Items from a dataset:

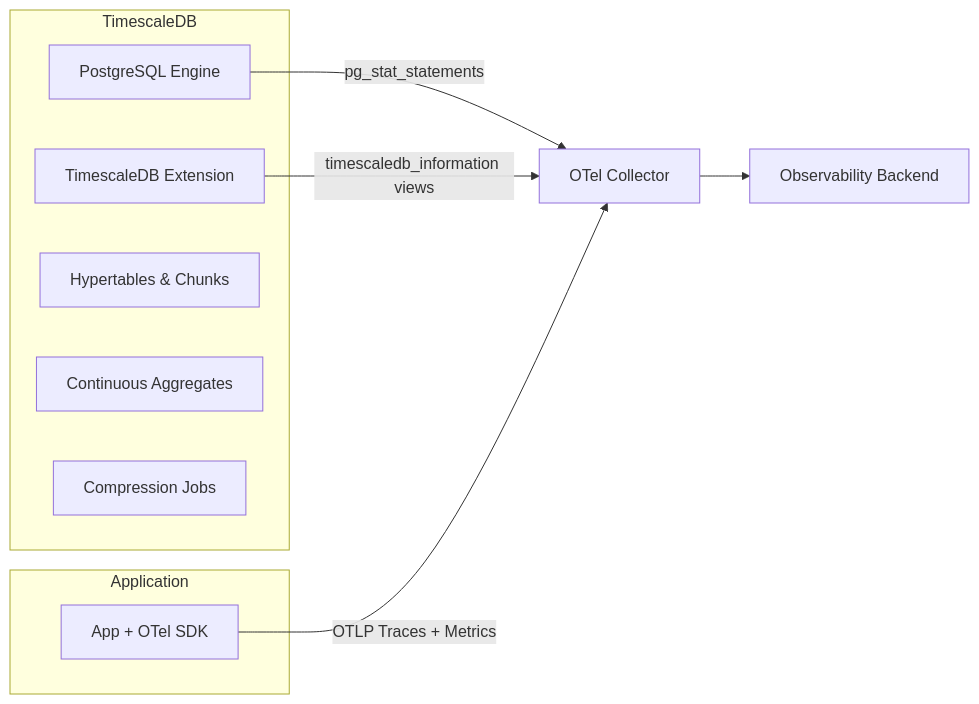
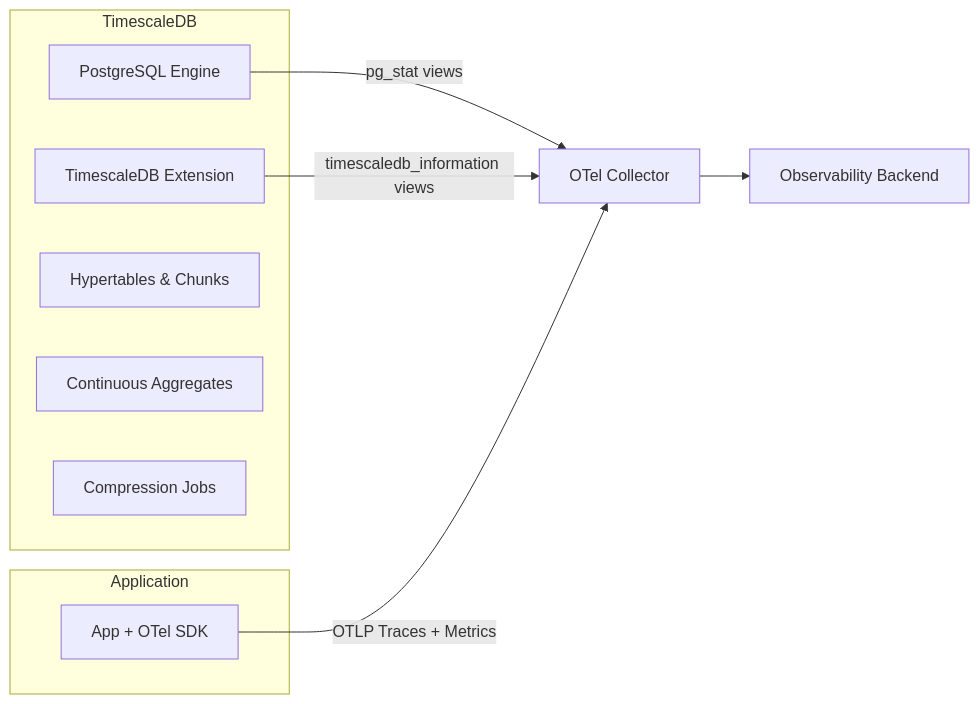
Before and after one commit to OneUptime/blog: the first of 2 diagrams in posts/2026-02-06-instrument-timescaledb-opentelemetry/README.md, drawn with Mermaid. The commit also changed other lines of this file and 2 other files, not shown here.

````diff
--- a/posts/2026-02-06-instrument-timescaledb-opentelemetry/README.md
+++ b/posts/2026-02-06-instrument-timescaledb-opentelemetry/README.md
@@ -21,19 +21,19 @@
 ```mermaid
 flowchart LR
     subgraph TimescaleDB
         PG[PostgreSQL Engine]
         TS[TimescaleDB Extension]
         HT[Hypertables & Chunks]
         CA[Continuous Aggregates]
         CJ[Compression Jobs]
     end
 
     subgraph Application
         App[App + OTel SDK]
     end
 
-    PG -->|pg_stat_statements| Col[OTel Collector]
+    PG -->|pg_stat views| Col[OTel Collector]
     TS -->|timescaledb_information views| Col
     App -->|OTLP Traces + Metrics| Col
     Col --> Backend[Observability Backend]
 ```
````
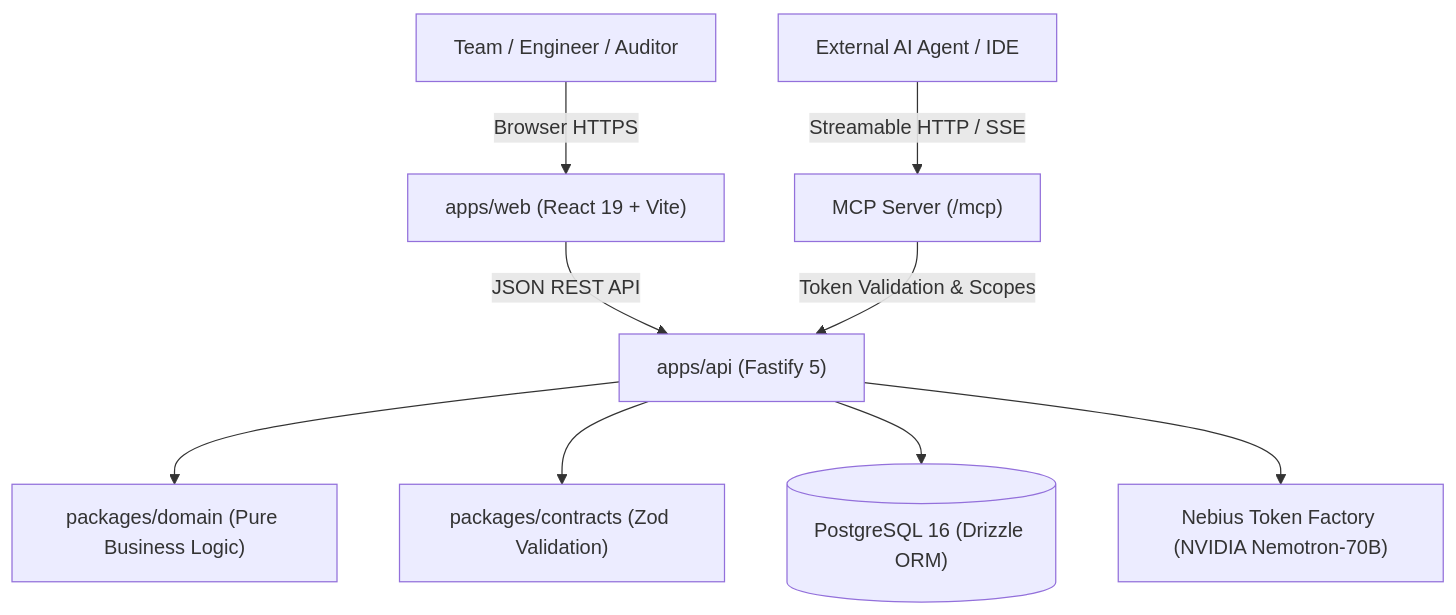
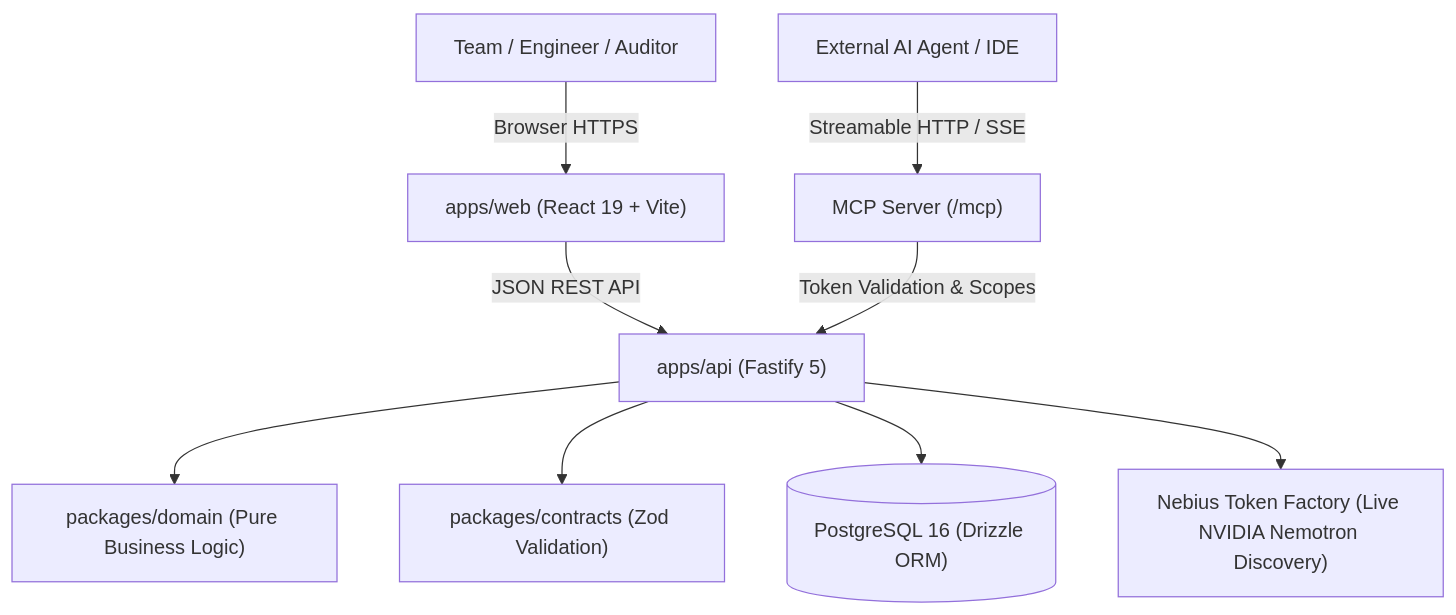
Before and after one commit to Sonesh-2202/Vouchlock-Nvidia: the diagram in README.md, drawn with Mermaid. The commit also changed other lines of this file and 34 other files, not shown here.

Commit message:
feat: add API routes, AI providers, and deployment configuration for Nebius serverless integration

````diff
--- a/README.md
+++ b/README.md
@@ -116,11 +117,11 @@
 ```mermaid
 graph TD
     User["Team / Engineer / Auditor"] -->|Browser HTTPS| Web["apps/web (React 19 + Vite)"]
     ExternalAgent["External AI Agent / IDE"] -->|Streamable HTTP / SSE| MCP["MCP Server (/mcp)"]
     Web -->|JSON REST API| API["apps/api (Fastify 5)"]
     MCP -->|Token Validation & Scopes| API
     API --> Domain["packages/domain (Pure Business Logic)"]
     API --> Contracts["packages/contracts (Zod Validation)"]
     API --> DB[("PostgreSQL 16 (Drizzle ORM)")]
-    API --> Nebius["Nebius Token Factory (NVIDIA Nemotron-70B)"]
+    API --> Nebius["Nebius Token Factory (Live NVIDIA Nemotron Discovery)"]
 ```
````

> **Task statement**
The reply should hold only the lines from the first line of the records above through the line containing "Before and after one commit to Sonesh-2202/Vouchlock-Nvidia: the", copied exactly and without pictures.

> **Reply**
Before and after one commit to OneUptime/blog: the first of 2 diagrams in posts/2026-02-06-instrument-timescaledb-opentelemetry/README.md, drawn with Mermaid. The commit also changed other lines of this file and 2 other files, not shown here.

````diff
--- a/posts/2026-02-06-instrument-timescaledb-opentelemetry/README.md
+++ b/posts/2026-02-06-instrument-timescaledb-opentelemetry/README.md
@@ -21,19 +21,19 @@
 ```mermaid
 flowchart LR
     subgraph TimescaleDB
         PG[PostgreSQL Engine]
         TS[TimescaleDB Extension]
         HT[Hypertables & Chunks]
         CA[Continuous Aggregates]
         CJ[Compression Jobs]
     end
 
     subgraph Application
         App[App + OTel SDK]
     end
 
-    PG -->|pg_stat_statements| Col[OTel Collector]
+    PG -->|pg_stat views| Col[OTel Collector]
     TS -->|timescaledb_information views| Col
     App -->|OTLP Traces + Metrics| Col
     Col --> Backend[Observability Backend]
 ```
````
Before and after one commit to Sonesh-2202/Vouchlock-Nvidia: the diagram in README.md, drawn with Mermaid. The commit also changed other lines of this file and 34 other files, not shown here.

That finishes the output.